- Problem requirements: From the listing, collect all lines containing the word "import".

- Records provided:
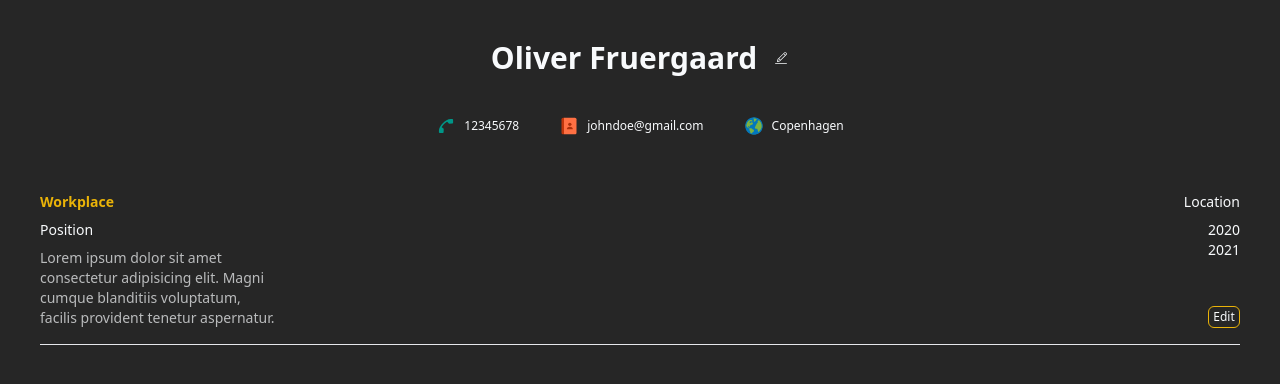
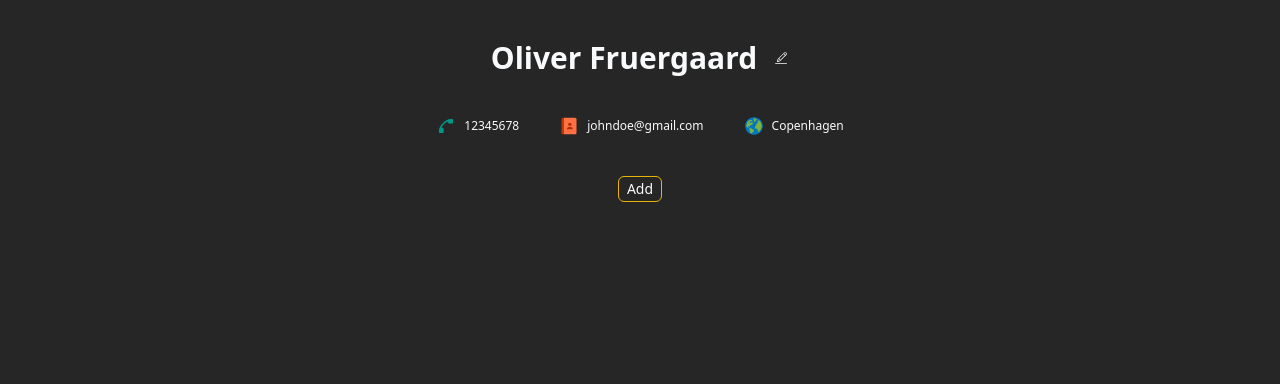
Before and after one commit to ofgaard/build-a-resume, a React (Vite) app: page / in a window 1280 px wide. Shown: the top 384 px of the page. Built offline with nearby package versions, Linux system fonts and the light colour scheme.

Commit message:
Make Submit functionality for Experience component

```diff
--- /dev/null
+++ b/src/AddButton.jsx
@@ -0,0 +1,14 @@
+const AddButton = ({ add, toggleAdd }) => {
+  return (
+    <div className="flex flex-row justify-center">
+      <button
+        className="mt-10 text-sm border border-yellow-500 rounded-md px-2 py-0.5 hover:scale-105"
+        onClick={toggleAdd}
+      >
+        Add
+      </button>
+    </div>
+  );
+};
+
+export default AddButton;
--- a/src/App.jsx
+++ b/src/App.jsx
@@ -1,19 +1,32 @@
 import { useState } from "react";
 import ContactInfo from "./ContactInfo";
 import Experience from "./Experience";
+import AddButton from "./AddButton";
 
 function App() {
   const [edit, setEdit] = useState(false);
+  const [add, setAdd] = useState(false);
 
   const toggleEdit = () => {
     setEdit((prevState) => !prevState);
+  };
+
+  const toggleAdd = () => {
+    setAdd((prevState) => !prevState);
   };
 
   return (
     <>
       <div className="bg-neutral-800 h-screen flex flex-col text-slate-50 p-10 min-w-96">
         <ContactInfo edit={edit} toggleEdit={toggleEdit}></ContactInfo>
-        <Experience></Experience>
+
+        <Experience
+          add={add}
+          edit={edit}
+          toggleAdd={toggleAdd}
+          toggleEdit={toggleEdit}
+        ></Experience>
+        <AddButton add={add} toggleAdd={toggleAdd}></AddButton>
       </div>
     </>
   );
--- a/src/ContactInfo.jsx
+++ b/src/ContactInfo.jsx
@@ -11,8 +11,6 @@ const ContactInfo = ({ edit, toggleEdit }) => {
     email: "johndoe@gmail.com",
     location: "Copenhagen",
   });
-
-  //overvej at fjerne edit-knappen fra komponentets flow og hav den siddende absolut positioneret
 
   const handleInputChange = (e) => {
     const { name, value } = e.target; // Destructure name and value from the input
--- a/src/Experience.jsx
+++ b/src/Experience.jsx
@@ -1,42 +1,156 @@
 import { useState } from "react";
 
-const Experience = ({ edit, toggleEdit }) => {
-  const [experience, setExperience] = useState([
-    {
-      job: "Workplace",
-      position: "Position",
-      location: "Location",
-      startDate: "Start Date",
-      endDate: "End Date",
-      description: "Description",
-    },
-  ]);
+const Experience = ({ edit, toggleEdit, add, toggleAdd }) => {
+  const [experience, setExperience] = useState([]);
+  const [newExperience, setNewExperience] = useState({
+    name: "",
+    position: "",
+    location: "",
+    startDate: "",
+    endDate: "",
+    description: "",
+  });
+
+  const handleInputChange = (e) => {
+    const { name, value } = e.target; // Destructure name and value from the input
+    setNewExperience((prevState) => ({
+      ...prevState, // Spread the previous state
+      [name]: value, // Update the specific key (name) with the new value
+    }));
+  };
+
+  const submitChanges = () => {
+    let experienceToAdd = {
+      id: crypto.randomUUID(),
+      name: newExperience.name,
+      position: newExperience.position,
+      location: newExperience.location,
+      startDate: newExperience.startDate,
+      endDate: newExperience.endDate,
+      description: newExperience.description,
+    };
+    setExperience([...experience, experienceToAdd]);
+    setNewExperience({
+      name: "",
+      position: "",
+      location: "",
+      startDate: "",
+      endDate: "",
+      description: "",
+    });
+    console.log(experience);
+    toggleAdd();
+  };
 
   return (
+    <>
+      {add && (
         <div className="flex flex-col mt-14 text-sm gap-2 border-b pb-4">
           <div className="flex justify-between min-w-max">
-        <h1 className="font-extrabold text-yellow-500">Workplace</h1>
-        <h1 className="font-thin">Location</h1>
+            <h1 className="font-extrabold text-yellow-500">
+              <input
+                type="text
+                "
+                className="bg-transparent"
+                name="name"
+                value={newExperience.name}
+                placeholder="Workplace"
+                onChange={handleInputChange}
+              />
+            </h1>
+            <h1 className="font-thin">
+              <input
+                type="text
+                "
+                className="bg-transparent text-right"
+                name="location"
+                value={newExperience.location}
+                placeholder="Location"
+                onChange={handleInputChange}
+              />
+            </h1>
           </div>
           <div className="flex flex-row justify-between">
             <div className="">
-          <h2>Position</h2>
+              <h2>
+                <input
+                  type="text
+                "
+                  className="bg-transparent"
+                  name="position"
+                  value={newExperience.position}
+                  placeholder="Position"
+                  onChange={handleInputChange}
+                />
+              </h2>
               <p className="max-w-60 mt-2 opacity-70 font-light">
-            Lorem ipsum dolor sit amet consectetur adipisicing elit. Magni
-            cumque blanditiis voluptatum, facilis provident tenetur aspernatur.
+                <input
+                  type="text
+                "
+                  className="bg-transparent"
+                  name="description"
+                  value={newExperience.description}
+                  placeholder="Description"
+                  onChange={handleInputChange}
+                />
               </p>
             </div>
             <div className="flex flex-col justify-between">
               <div>
-            <p>2020</p>
-            <p>2021</p>
+                <p>
+                  <input
+                    type="text
+                "
+                    className="bg-transparent text-right"
+                    name="startDate"
+                    value={newExperience.startDate}
+                    placeholder="Start Date"
+                    onChange={handleInputChange}
+                  />
+                </p>
+                <p>
+                  {" "}
+                  <input
+                    type="text
+                "
+                    className="bg-transparent text-right"
+                    name="endDate"
+                    value={newExperience.endDate}
+                    placeholder="End Date"
+                    onChange={handleInputChange}
+                  />
+                </p>
               </div>
-          <button className="border text-xs border-yellow-500 p-0.5 rounded-md hover:scale-105">
-            Edit
+              <button
+                className="mt-4 ml-auto border text-xs border-yellow-500 p-1 rounded-md hover:scale-105"
+                onClick={submitChanges}
+              >
+                Submit
               </button>
             </div>
           </div>
         </div>
+      )}{" "}
+      {experience.map((job) => (
+        <div key={job.id} className="mt-4 border-b pb-2">
+          <div className="flex justify-between">
+            <h1 className="font-extrabold text-yellow-500">{job.name}</h1>
+            <h1 className="font-thin">{job.location}</h1>
+          </div>
+          <div className="flex justify-between">
+            <div>
+              <h2 className="font-semibold">{job.position}</h2>
+              <p className="text-sm opacity-70">{job.description}</p>
+            </div>
+            <div className="text-right">
+              <p className="text-sm">
+                {job.startDate} - {job.endDate}
+              </p>
+            </div>
+          </div>
+        </div>
+      ))}
+    </>
   );
 };
 
```
Lines whose indentation alone changed are shown as unchanged.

- Expected answer:
 import { useState } from "react";
 import ContactInfo from "./ContactInfo";
 import Experience from "./Experience";
+import AddButton from "./AddButton";
 import { useState } from "react";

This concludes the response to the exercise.